**Work to complete:** Whenever a line of the data below holds the string "index", copy that line.

**Extracted records:**
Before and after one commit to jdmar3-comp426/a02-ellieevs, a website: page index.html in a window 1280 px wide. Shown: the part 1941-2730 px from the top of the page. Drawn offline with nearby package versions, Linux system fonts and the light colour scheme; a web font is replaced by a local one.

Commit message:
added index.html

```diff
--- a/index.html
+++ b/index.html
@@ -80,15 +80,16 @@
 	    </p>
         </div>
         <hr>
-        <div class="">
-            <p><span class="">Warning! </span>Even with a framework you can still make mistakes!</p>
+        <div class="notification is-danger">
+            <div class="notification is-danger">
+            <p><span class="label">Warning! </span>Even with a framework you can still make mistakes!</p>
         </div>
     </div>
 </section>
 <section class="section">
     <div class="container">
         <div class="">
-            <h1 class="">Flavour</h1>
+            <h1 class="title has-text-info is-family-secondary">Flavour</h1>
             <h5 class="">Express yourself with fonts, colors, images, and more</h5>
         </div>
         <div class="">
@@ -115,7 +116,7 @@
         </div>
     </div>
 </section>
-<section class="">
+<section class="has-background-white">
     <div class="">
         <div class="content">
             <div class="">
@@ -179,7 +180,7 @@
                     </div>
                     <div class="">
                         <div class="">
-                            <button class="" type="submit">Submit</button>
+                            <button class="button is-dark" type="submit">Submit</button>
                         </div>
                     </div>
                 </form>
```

--

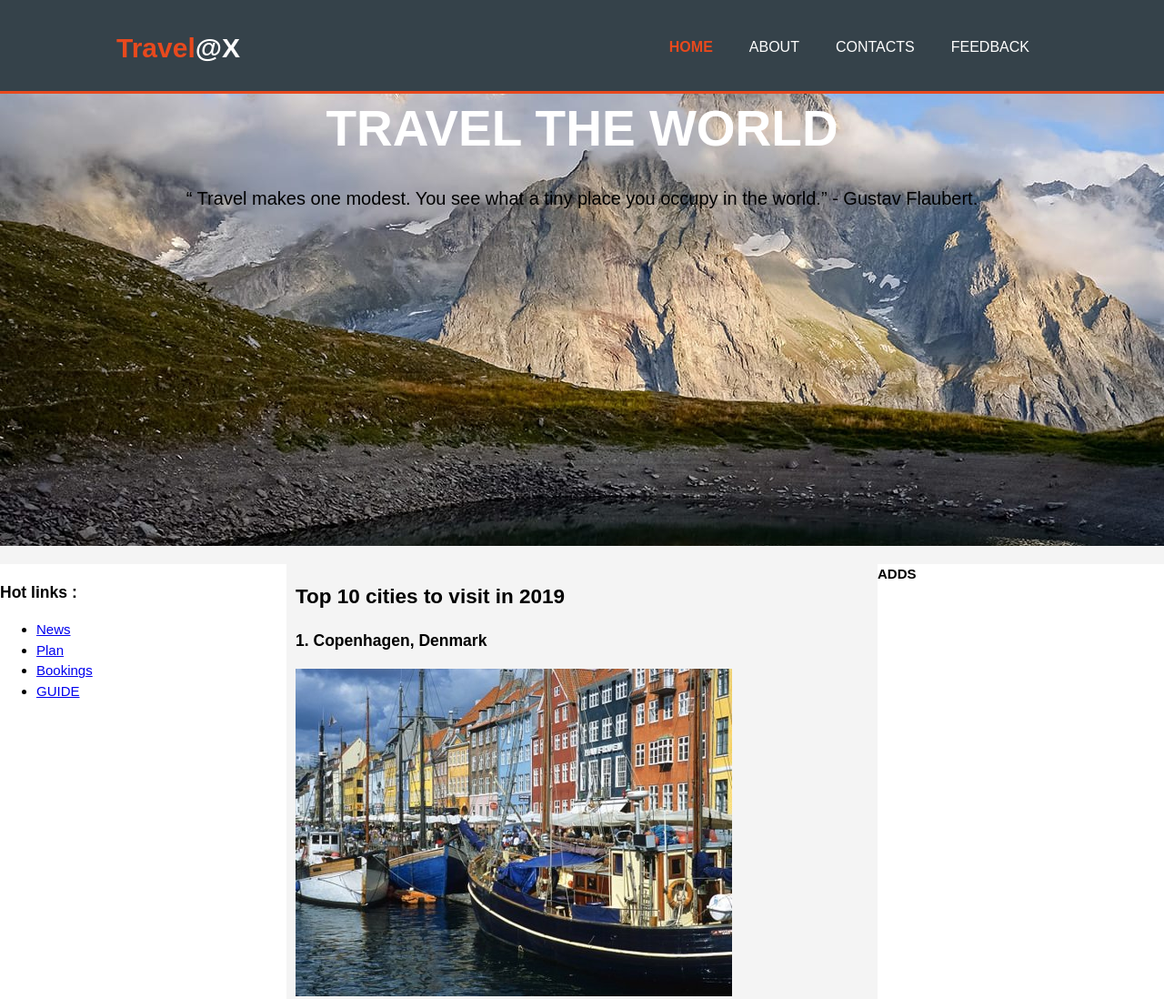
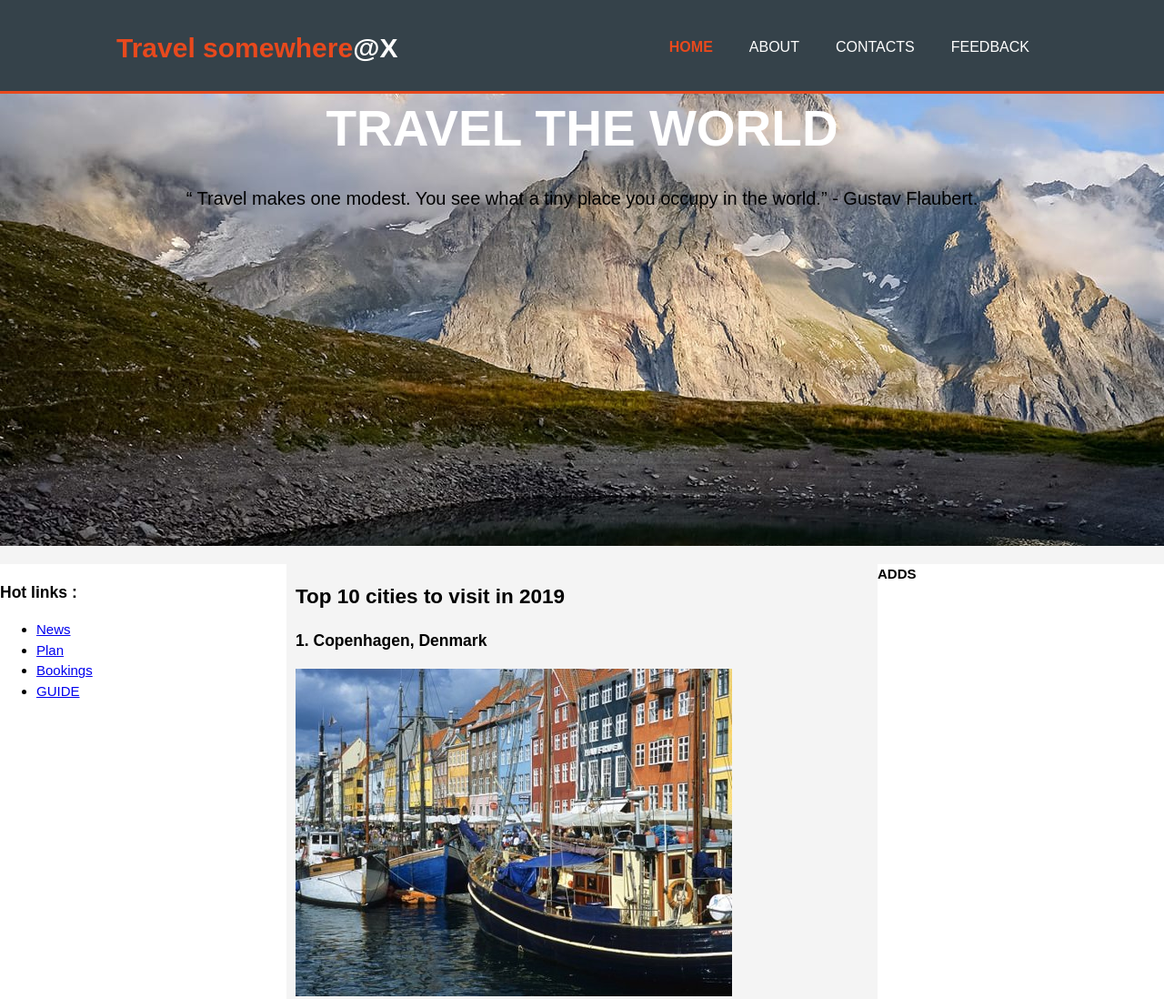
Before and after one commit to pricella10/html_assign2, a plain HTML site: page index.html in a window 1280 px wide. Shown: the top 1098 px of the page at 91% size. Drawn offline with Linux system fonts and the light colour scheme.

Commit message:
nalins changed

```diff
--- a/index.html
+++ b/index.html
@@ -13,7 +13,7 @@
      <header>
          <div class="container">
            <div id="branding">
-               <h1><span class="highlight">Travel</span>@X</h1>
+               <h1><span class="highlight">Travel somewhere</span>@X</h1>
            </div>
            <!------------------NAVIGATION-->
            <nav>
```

**Written solution:**
Before and after one commit to jdmar3-comp426/a02-ellieevs, a website: page index.html in a window 1280 px wide. Shown: the part 1941-2730 px from the top of the page. Drawn offline with nearby package versions, Linux system fonts and the light colour scheme; a web font is replaced by a local one.
added index.html
--- a/index.html
+++ b/index.html
Before and after one commit to pricella10/html_assign2, a plain HTML site: page index.html in a window 1280 px wide. Shown: the top 1098 px of the page at 91% size. Drawn offline with Linux system fonts and the light colour scheme.
--- a/index.html
+++ b/index.html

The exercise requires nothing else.